If Dark Places and Gone Girl were sisters, the latter would be glossy haired head cheerleader, hiding complexity beneath an artful facade. Dark Places would be her angry rebel twin with grubby clothes and grungy shoes, all attitude and abrasiveness. Not that I should be comparing but it’s hard not to when Dark Places is Flynn’s forerunner.
Libby Day is a broke, damaged 30-something, living off the notoriety of being the only survivor of her family’s massacre. Accepted logic is that her brother Ben was the perpetrator, currently behind bars. When she is approached by members of a true crime fan club, she is forced (by unpaid bills) to delve deeper into her past to satisfy their curiosity- and hers.
For me, this is not a novel about murder or culpability- the thing that jumps out at me most is the sheer grind of poverty. Lack of money motivates virtually all of the characters. This depressing poverty creates a malaise in their rural community, a breeding ground for dispossessed lives and dark corners like it’s seedy dive bars, streetwalker zones, and homeless drug dens.
You can see the inception of Gone Girl here: women with a hidden life, knife-edge conversations, a dark social underbelly. It’s flimsier than Gone Girl- less tightly written, not as solidly constructed, going for the easy shocks.
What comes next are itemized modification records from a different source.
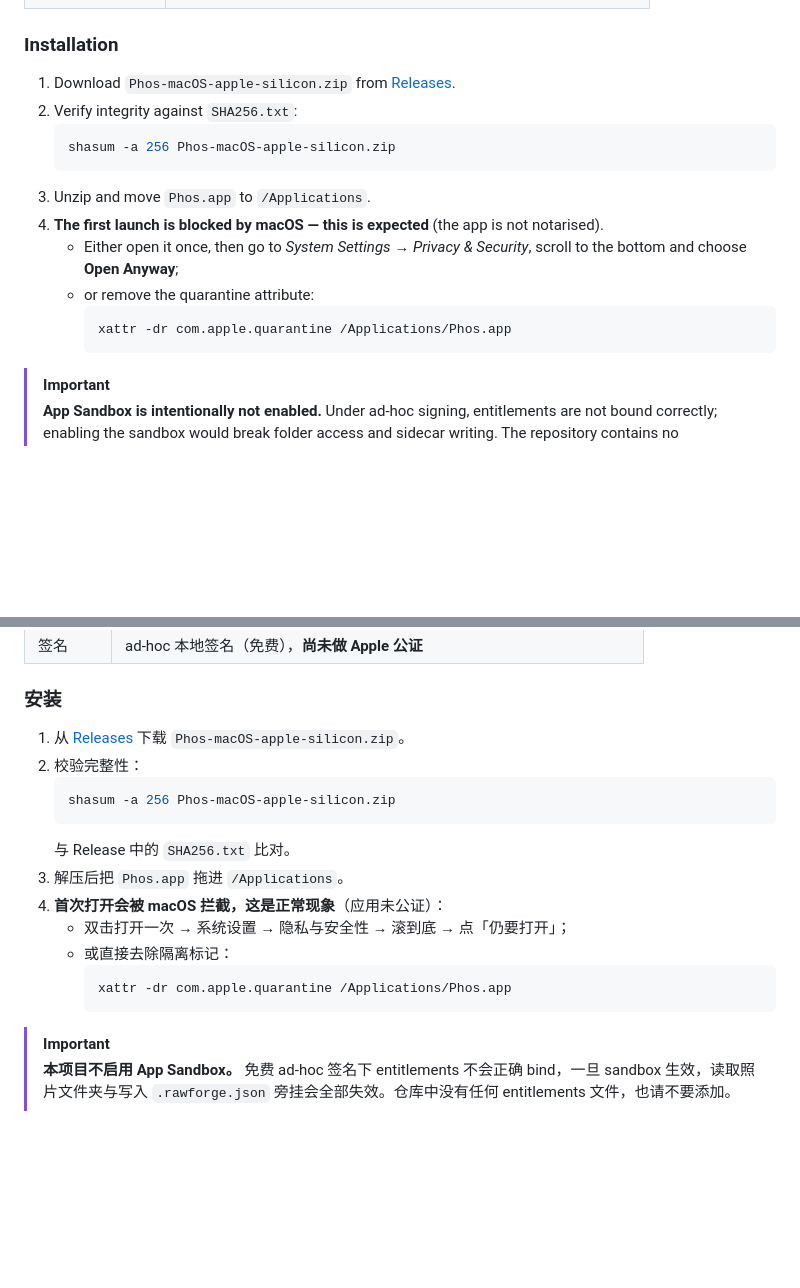
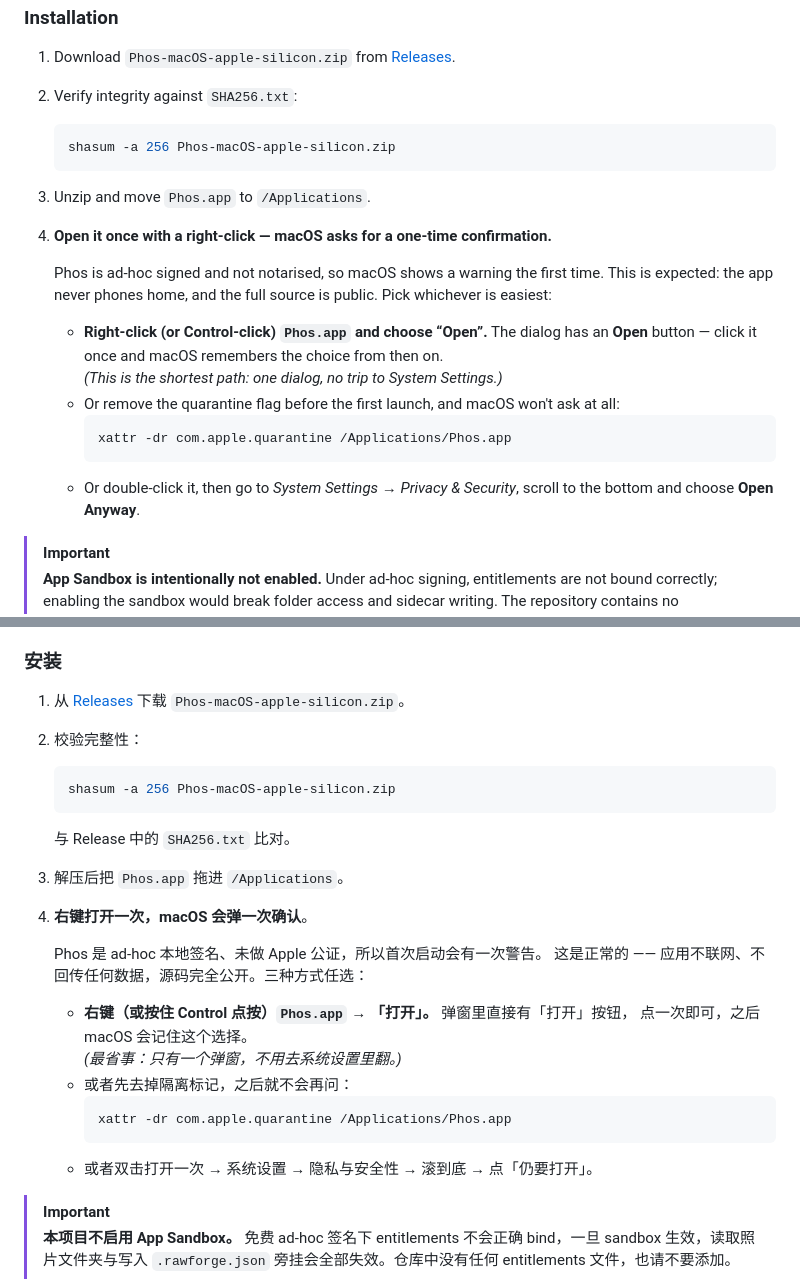
Before and after one commit to Zenodeng/Phos, a Markdown page: README.md, 2 parts joined by grey strips. GitHub-like rendering; blank space fills up the shorter version.

Commit message:
README: 安装步骤把「右键打开」提到首位，降低首次启动摩擦
公证暂时做不了（需要 Apple 付费开发者会员，而会员有法定成年年龄门槛），
所以「首次启动被拦截」这一步短期内无法消除，只能把摩擦降到最低。

- 第 4 步改为先引导「右键 / Control+点按 → 打开」：弹窗里直接有「打开」按钮，
  一次点击即可，不用去系统设置里翻。这是 Apple 官方支持文档里的方法。
- 其次给出 xattr 去隔离标记，最后才是「系统设置 → 仍要打开」。
- 补一句说明：未公证是正常的，应用不联网、源码公开 —— 避免把用户吓跑。
- 中英双语同步。

````diff
--- a/README.md
+++ b/README.md
@@ -59,12 +59,21 @@ original file is never modified**.
    shasum -a 256 Phos-macOS-apple-silicon.zip
    ```
 3. Unzip and move `Phos.app` to `/Applications`.
-4. **The first launch is blocked by macOS — this is expected** (the app is not notarised).
-   - Either open it once, then go to *System Settings → Privacy & Security*, scroll to the bottom and choose **Open Anyway**;
-   - or remove the quarantine attribute:
+4. **Open it once with a right-click — macOS asks for a one-time confirmation.**
+
+   Phos is ad-hoc signed and not notarised, so macOS shows a warning the first time.
+   This is expected: the app never phones home, and the full source is public.
+   Pick whichever is easiest:
+
+   - **Right-click (or Control-click) `Phos.app` and choose “Open”.** The dialog has an
+     **Open** button — click it once and macOS remembers the choice from then on.
+     <br>*(This is the shortest path: one dialog, no trip to System Settings.)*
+   - Or remove the quarantine flag before the first launch, and macOS won't ask at all:
      ```sh
      xattr -dr com.apple.quarantine /Applications/Phos.app
      ```
+   - Or double-click it, then go to *System Settings → Privacy & Security*, scroll to the
+     bottom and choose **Open Anyway**.
 
 > [!IMPORTANT]
 > **App Sandbox is intentionally not enabled.** Under ad-hoc signing, entitlements are not bound correctly; enabling the sandbox would break folder access and sidecar writing. The repository contains no entitlements file, and none should be added.
@@ -262,12 +271,19 @@ Phos 是一款用 Swift 编写、基于 Core Image、Vision 与 AppKit 的**非
    ```
    与 Release 中的 `SHA256.txt` 比对。
 3. 解压后把 `Phos.app` 拖进 `/Applications`。
-4. **首次打开会被 macOS 拦截，这是正常现象**（应用未公证）：
-   - 双击打开一次 → 系统设置 → 隐私与安全性 → 滚到底 → 点「仍要打开」；
-   - 或直接去除隔离标记：
+4. **右键打开一次，macOS 会弹一次确认**。
+
+   Phos 是 ad-hoc 本地签名、未做 Apple 公证，所以首次启动会有一次警告。
+   这是正常的 —— 应用不联网、不回传任何数据，源码完全公开。三种方式任选：
+
+   - **右键（或按住 Control 点按）`Phos.app` → 「打开」。** 弹窗里直接有「打开」按钮，
+     点一次即可，之后 macOS 会记住这个选择。
+     <br>*(最省事：只有一个弹窗，不用去系统设置里翻。)*
+   - 或者先去掉隔离标记，之后就不会再问：
      ```sh
      xattr -dr com.apple.quarantine /Applications/Phos.app
      ```
+   - 或者双击打开一次 → 系统设置 → 隐私与安全性 → 滚到底 → 点「仍要打开」。
 
 > [!IMPORTANT]
 > **本项目不启用 App Sandbox。** 免费 ad-hoc 签名下 entitlements 不会正确 bind，一旦 sandbox 生效，读取照片文件夹与写入 `.rawforge.json` 旁挂会全部失效。仓库中没有任何 entitlements 文件，也请不要添加。
````
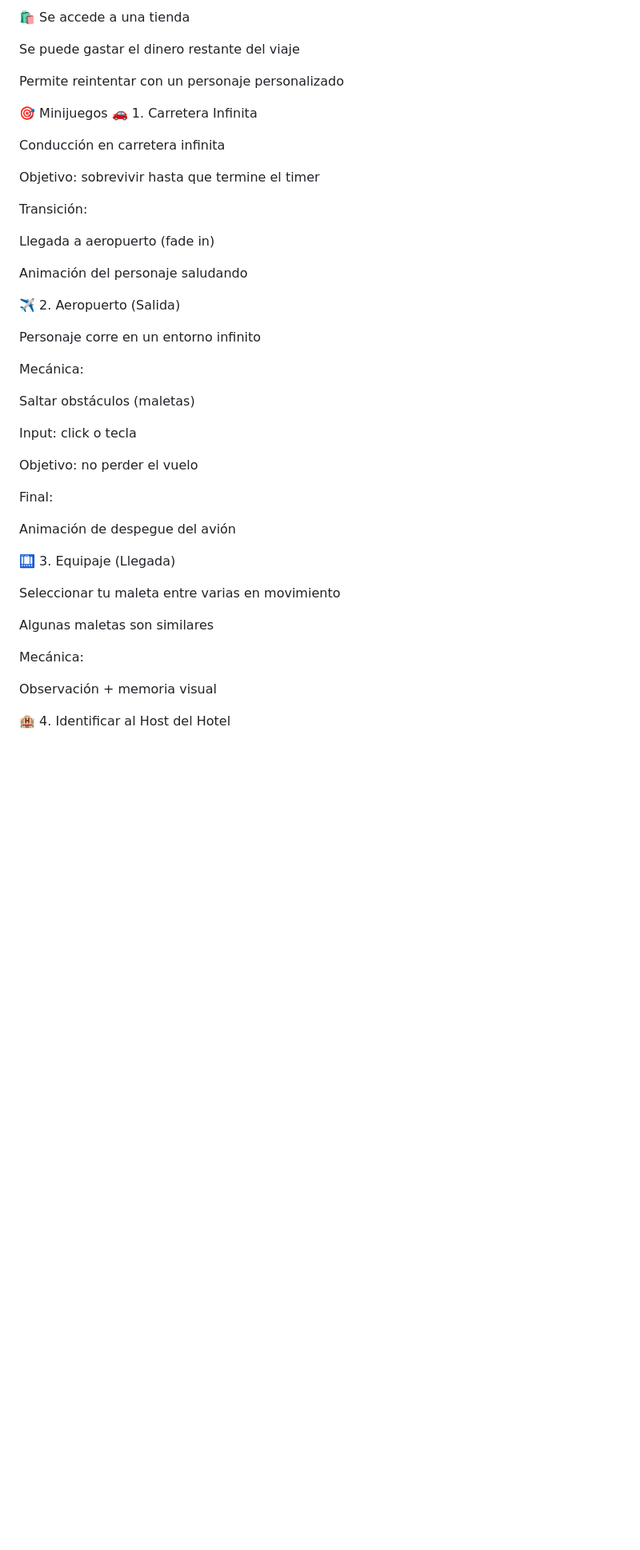
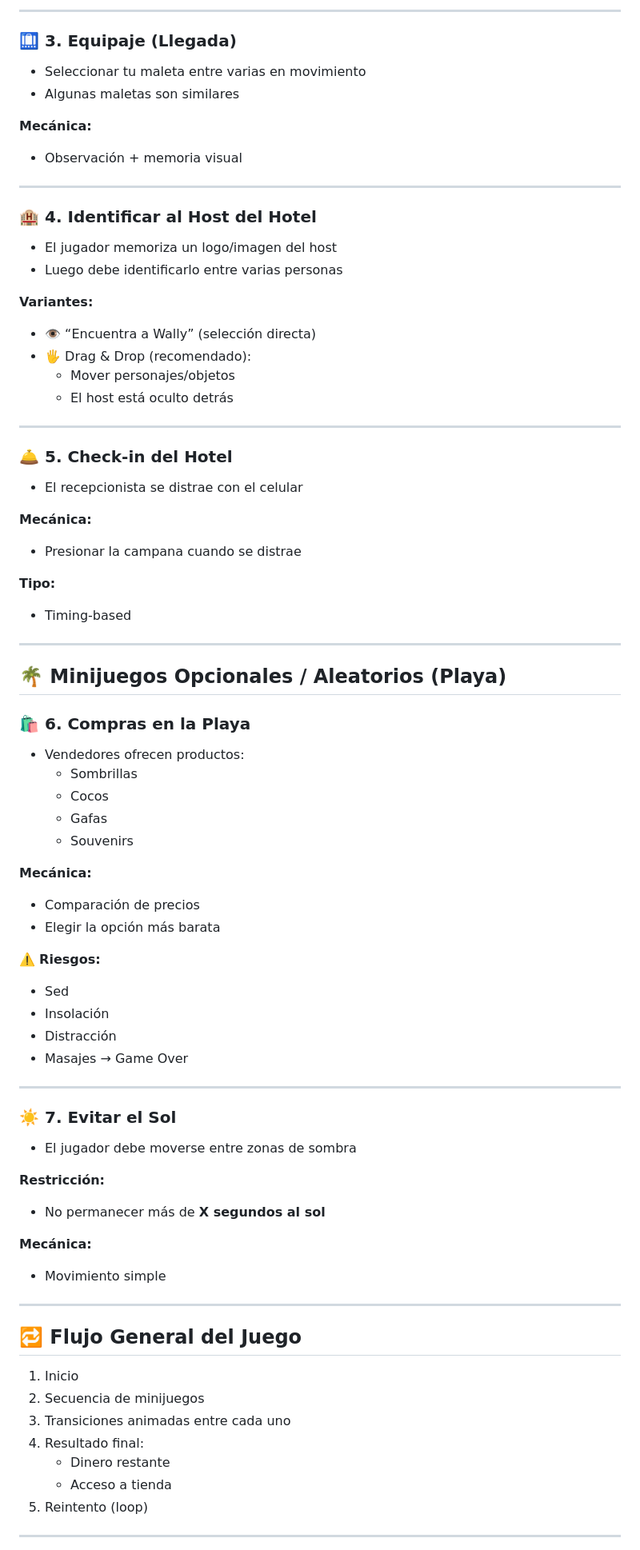
Before and after one commit to JuanSMarin2/proyectoGamejam_Hotel, a Markdown page: README.md, the part around one of its changes. Shown at 80% size. Rendered like a GitHub page; blank space fills up the shorter version.

```diff
--- a/README.md
+++ b/README.md
@@ -58,48 +82,79 @@ Al finalizar la partida:
 
-🛍 Se accede a una tienda
+---
 
-Se puede gastar el dinero restante del viaje
+### 🛄 3. Equipaje (Llegada)
+- Seleccionar tu maleta entre varias en movimiento
+- Algunas maletas son similares
 
-Permite reintentar con un personaje personalizado
+**Mecánica:**
+- Observación + memoria visual
 
-🎯 Minijuegos
-🚗 1. Carretera Infinita
+---
 
-Conducción en carretera infinita
+### 🏨 4. Identificar al Host del Hotel
+- El jugador memoriza un logo/imagen del host
+- Luego debe identificarlo entre varias personas
 
-Objetivo: sobrevivir hasta que termine el timer
+**Variantes:**
+- 👁 “Encuentra a Wally” (selección directa)
+- 🖐 Drag & Drop (recomendado):
+  - Mover personajes/objetos
+  - El host está oculto detrás
 
-Transición:
+---
 
-Llegada a aeropuerto (fade in)
+### 🛎 5. Check-in del Hotel
+- El recepcionista se distrae con el celular
 
-Animación del personaje saludando
+**Mecánica:**
+- Presionar la campana cuando se distrae
 
-✈️ 2. Aeropuerto (Salida)
+**Tipo:**
+- Timing-based
 
-Personaje corre en un entorno infinito
+---
 
-Mecánica:
+## 🌴 Minijuegos Opcionales / Aleatorios (Playa)
 
-Saltar obstáculos (maletas)
+### 🛍 6. Compras en la Playa
+- Vendedores ofrecen productos:
+  - Sombrillas
+  - Cocos
+  - Gafas
+  - Souvenirs
 
-Input: click o tecla
+**Mecánica:**
+- Comparación de precios
+- Elegir la opción más barata
 
-Objetivo: no perder el vuelo
+⚠️ **Riesgos:**
+- Sed
+- Insolación
+- Distracción
+- Masajes → Game Over
 
-Final:
+---
 
-Animación de despegue del avión
+### ☀️ 7. Evitar el Sol
+- El jugador debe moverse entre zonas de sombra
 
-🛄 3. Equipaje (Llegada)
+**Restricción:**
+- No permanecer más de **X segundos al sol**
 
-Seleccionar tu maleta entre varias en movimiento
+**Mecánica:**
+- Movimiento simple
 
-Algunas maletas son similares
+---
 
-Mecánica:
+## 🔁 Flujo General del Juego
 
-Observación + memoria visual
+1. Inicio
+2. Secuencia de minijuegos
+3. Transiciones animadas entre cada uno
+4. Resultado final:
+   - Dinero restante
+   - Acceso a tienda
+5. Reintento (loop)
 
-🏨 4. Identificar al Host del Hotel
+---
 
```
Also changed, not shown: other parts of README.md (+79 -109 lines).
Almost because of this, it’s loose, raw quality makes for gripping reading as you can feel the sordidness creeping off the page.
Read: Before you have a bath to scrub the dirt from your skin